Teams from the Social Services Inspectorate visited 33 homes and 11 local authorities over five months - after prior warning. Standards of care ranged from excellent to unacceptably poor.

The homes chosen were intended to be representative of the 900 children's homes in England which now house mostly emotionally and physically damaged and disturbed adolescents while the majority of children in care are supervised at home or in foster homes.

One of the most serious problems was inappropriate use of sanctions and restraint 'such as arm locks and sitting on children until they became tired'.

Practices in some homes amounted to 'abuse'.

Asked what this meant, a spokesman for the Department of Health said: 'Physical restraint was being used too much and too soon without first trying to persuade the child not to do things.

'Practices included wrestling and grappling (putting arms around the child) and getting other children to help in the restraint, which should only be used by trained staff.'

In some homes sanctions were being used in breach of regulations.
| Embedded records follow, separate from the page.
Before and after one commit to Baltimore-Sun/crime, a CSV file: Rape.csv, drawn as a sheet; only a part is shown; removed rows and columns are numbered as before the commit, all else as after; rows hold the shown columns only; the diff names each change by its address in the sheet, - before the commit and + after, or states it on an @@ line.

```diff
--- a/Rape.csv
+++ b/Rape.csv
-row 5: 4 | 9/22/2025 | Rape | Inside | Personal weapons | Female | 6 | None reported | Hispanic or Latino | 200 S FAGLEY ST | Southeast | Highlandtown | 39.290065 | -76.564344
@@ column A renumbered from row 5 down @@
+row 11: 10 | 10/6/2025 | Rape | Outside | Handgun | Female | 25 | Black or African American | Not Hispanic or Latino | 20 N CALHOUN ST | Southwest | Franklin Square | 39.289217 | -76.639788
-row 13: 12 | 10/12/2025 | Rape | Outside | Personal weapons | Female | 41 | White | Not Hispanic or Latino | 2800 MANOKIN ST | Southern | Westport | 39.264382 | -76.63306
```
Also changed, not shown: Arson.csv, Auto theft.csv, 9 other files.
The department spokesman said these included: 'Practices which are probably corporal punishment, restriction or refusal of visits or communication, which seemed to be the most frequent sanction; requiring the child to wear distinctive or inappropriate clothing such as pyjamas; using accommodation to physically restrict liberty; and the imposition of fines and physical searches.'
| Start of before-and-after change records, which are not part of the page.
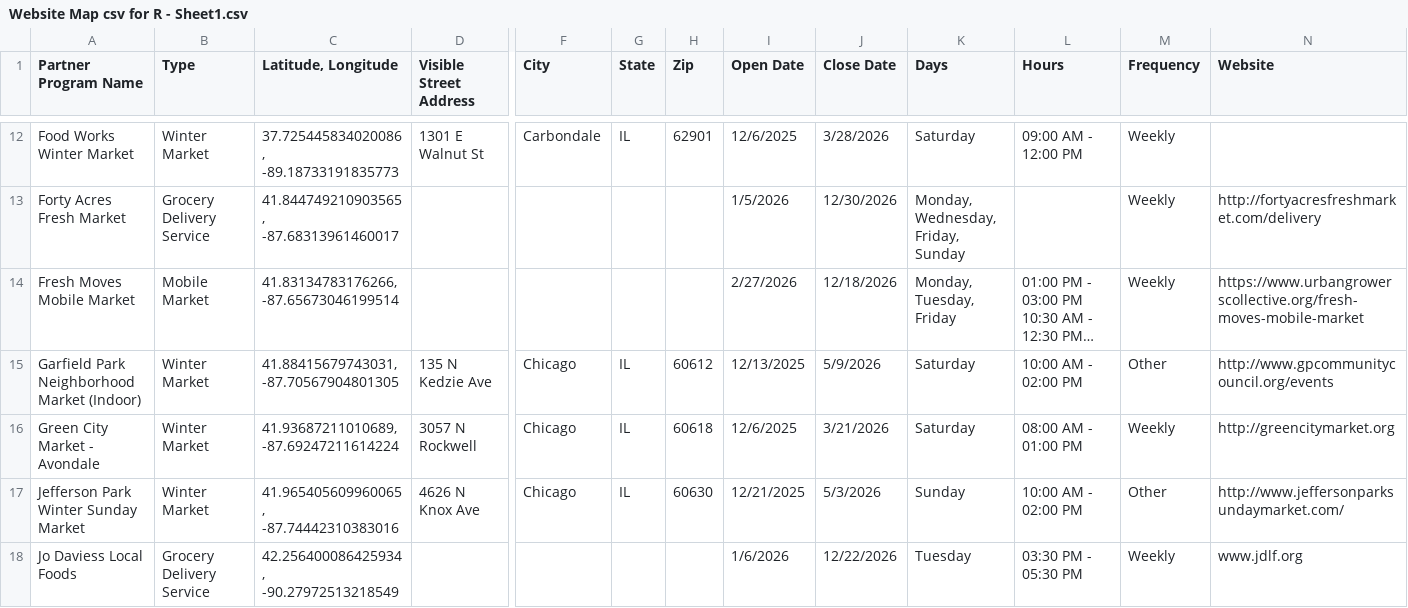
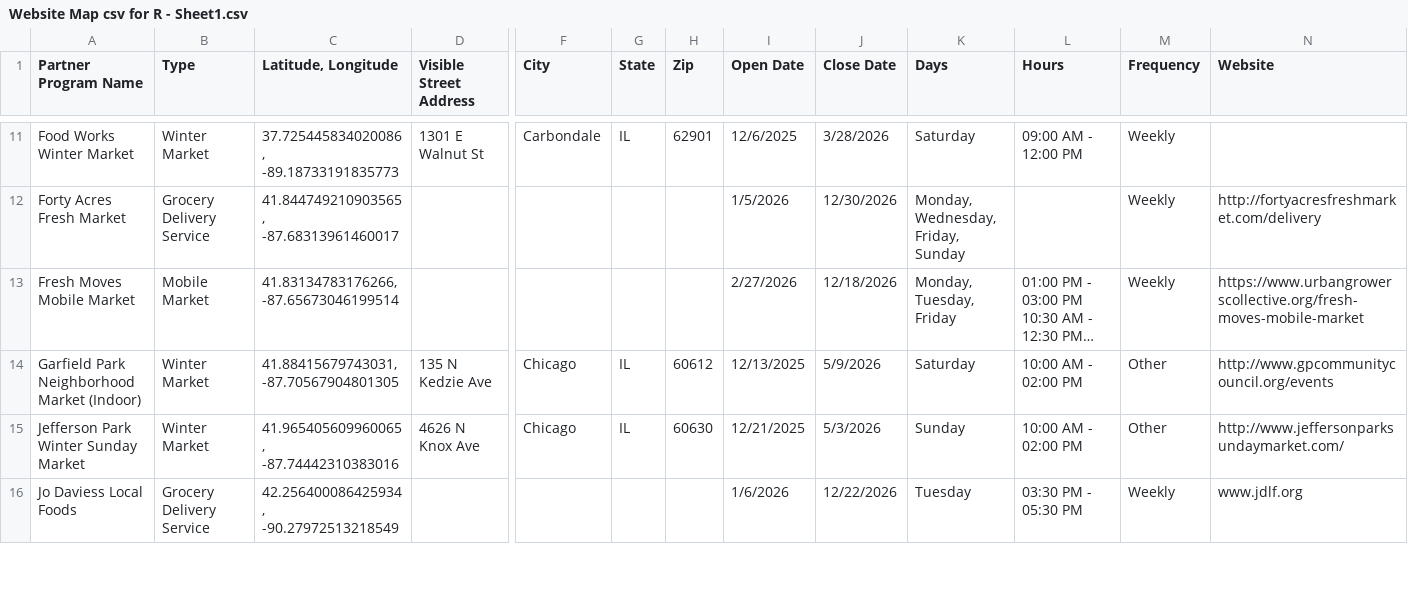
Before and after one commit to Link-Up-IL/website-map, a CSV file: Website Map csv for R - Sheet1.csv, drawn as a sheet; only a part is shown, gaps mark what is left out; long unchanged cells end in …; rows hold the shown columns only; the diff covers the shown part only; the diff names each change by its address in the sheet, - before the commit and + after, or states it on an @@ line.

```diff
--- a/Website Map csv for R - Sheet1.csv
+++ b/Website Map csv for R - Sheet1.csv
-row 16: Green City Market - Avondale | Winter Market | 41.93687211010689, -87.69247211614224 | 3057 N Rockwell | Chicago | IL | 60618 | 12/6/2025 | 3/21/2026 | Saturday | 08:00 AM - 01:00 PM | Weekly | http://greencitymarket.org
```
Also changed, not shown: 2 removed rows and 8 edited cells elsewhere in this file, 1 other file.
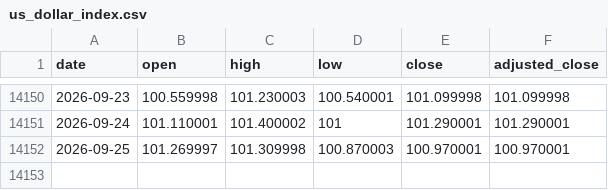
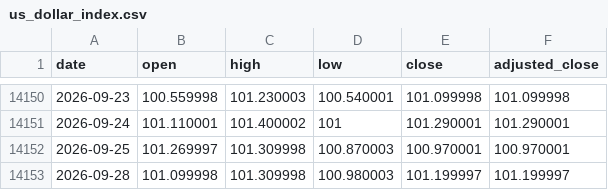
Before and after one commit to qrq3838/gold-market-monitor, a CSV file: data/us_dollar_index.csv, drawn as a sheet; only a part is shown, gaps mark what is left out; the diff names each change by its address in the sheet, - before the commit and + after, or states it on an @@ line.

```diff
--- a/data/us_dollar_index.csv
+++ b/data/us_dollar_index.csv
+row 14153: 2026-09-28 | 101.099998 | 101.309998 | 100.980003 | 101.199997 | 101.199997
```
Also changed, not shown: 1 other file.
Other problems highlighted in the report included: Total loss of control by staff confronted by violent and manipulative residents - in three homes teams had to take emergency action and report to the local senior managers that the home was out of control; failure to do police checks on new staff to establish criminal records; lack of privacy for the young people - many homes did not have private telephones, staff entered bedrooms without knocking, showers were communal and some lavatory doors had no locks; and despite the recent child care scandals many staff were not aware of the potential dangers of child abuse in the homes.
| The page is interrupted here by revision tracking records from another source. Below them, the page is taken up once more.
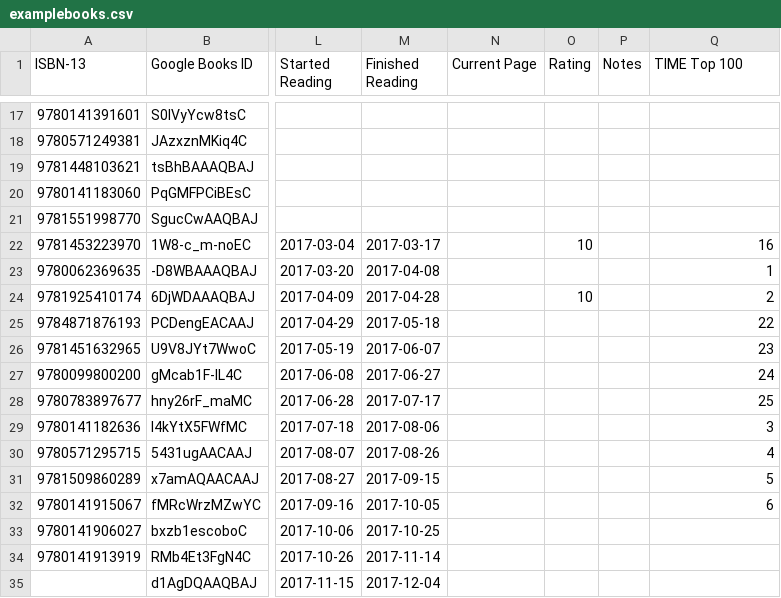
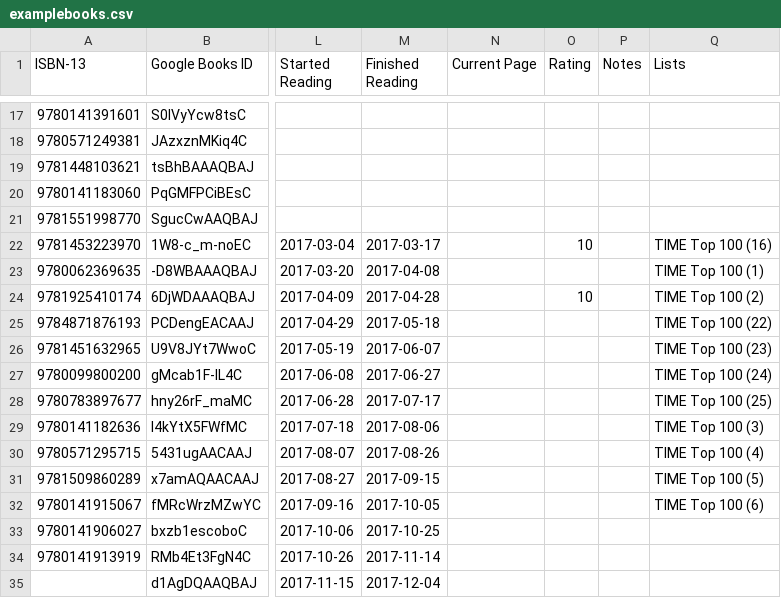
Before and after one commit to irong/ReadingListV1, a CSV file: ReadingList/Debug/examplebooks.csv, drawn as a sheet; only a part is shown, gaps mark what is left out; the diff covers the shown part only; the diff names each change by its address in the sheet, - before the commit and + after, or states it on an @@ line.

```diff
--- a/ReadingList/Debug/examplebooks.csv
+++ b/ReadingList/Debug/examplebooks.csv
-Q1: TIME Top 100
+Q1: Lists
-Q22 (Lists): 16
+Q22 (Lists): TIME Top 100 (16)
-Q23 (Lists): 1
+Q23 (Lists): TIME Top 100 (1)
-Q24 (Lists): 2
+Q24 (Lists): TIME Top 100 (2)
-Q25 (Lists): 22
+Q25 (Lists): TIME Top 100 (22)
-Q26 (Lists): 23
+Q26 (Lists): TIME Top 100 (23)
-Q27 (Lists): 24
+Q27 (Lists): TIME Top 100 (24)
-Q28 (Lists): 25
+Q28 (Lists): TIME Top 100 (25)
-Q29 (Lists): 3
+Q29 (Lists): TIME Top 100 (3)
-Q30 (Lists): 4
+Q30 (Lists): TIME Top 100 (4)
-Q31 (Lists): 5
+Q31 (Lists): TIME Top 100 (5)
-Q32 (Lists): 6
+Q32 (Lists): TIME Top 100 (6)
```
Also changed, not shown: 14 edited cells elsewhere in this file, 18 other files.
A major cause for concern was the high incidence of children being excluded from school and in future social services departments must liaise with education departments to ensure they receive a proper education, the report said.

Most children felt safe and cared for, although in five homes children said they did not feel safe in the company of staff, volunteers and visitors and three of the homes were regarded by inspectors as unsafe for both staff and children.

Conditions have improved since the Frank Beck sexual abuse scandal in Leicestershire homes and the 'pin-down' regime of control in Staffordshire, but there is still much bad practice and no guarantee that such scandals could not occur again, according to Herbert Laming, Chief Inspector of the Social Services Inspectorate.

Launching the report, Corporate Parents, Mr Laming said staff were dealing with adolescents who had had very disturbing experiences.

'Most staff who care for children do so under challenging circumstances,' he said.

'They need more support, supervision and training to do it well. Directors of social services should have in place adequate measures to monitor and control the quality of care in their children's homes.'

Corporate Parents; Department of Health; free from Health Publications Unit, site 2, Manchester Road, Heywood, Lancs OL10 2PZ.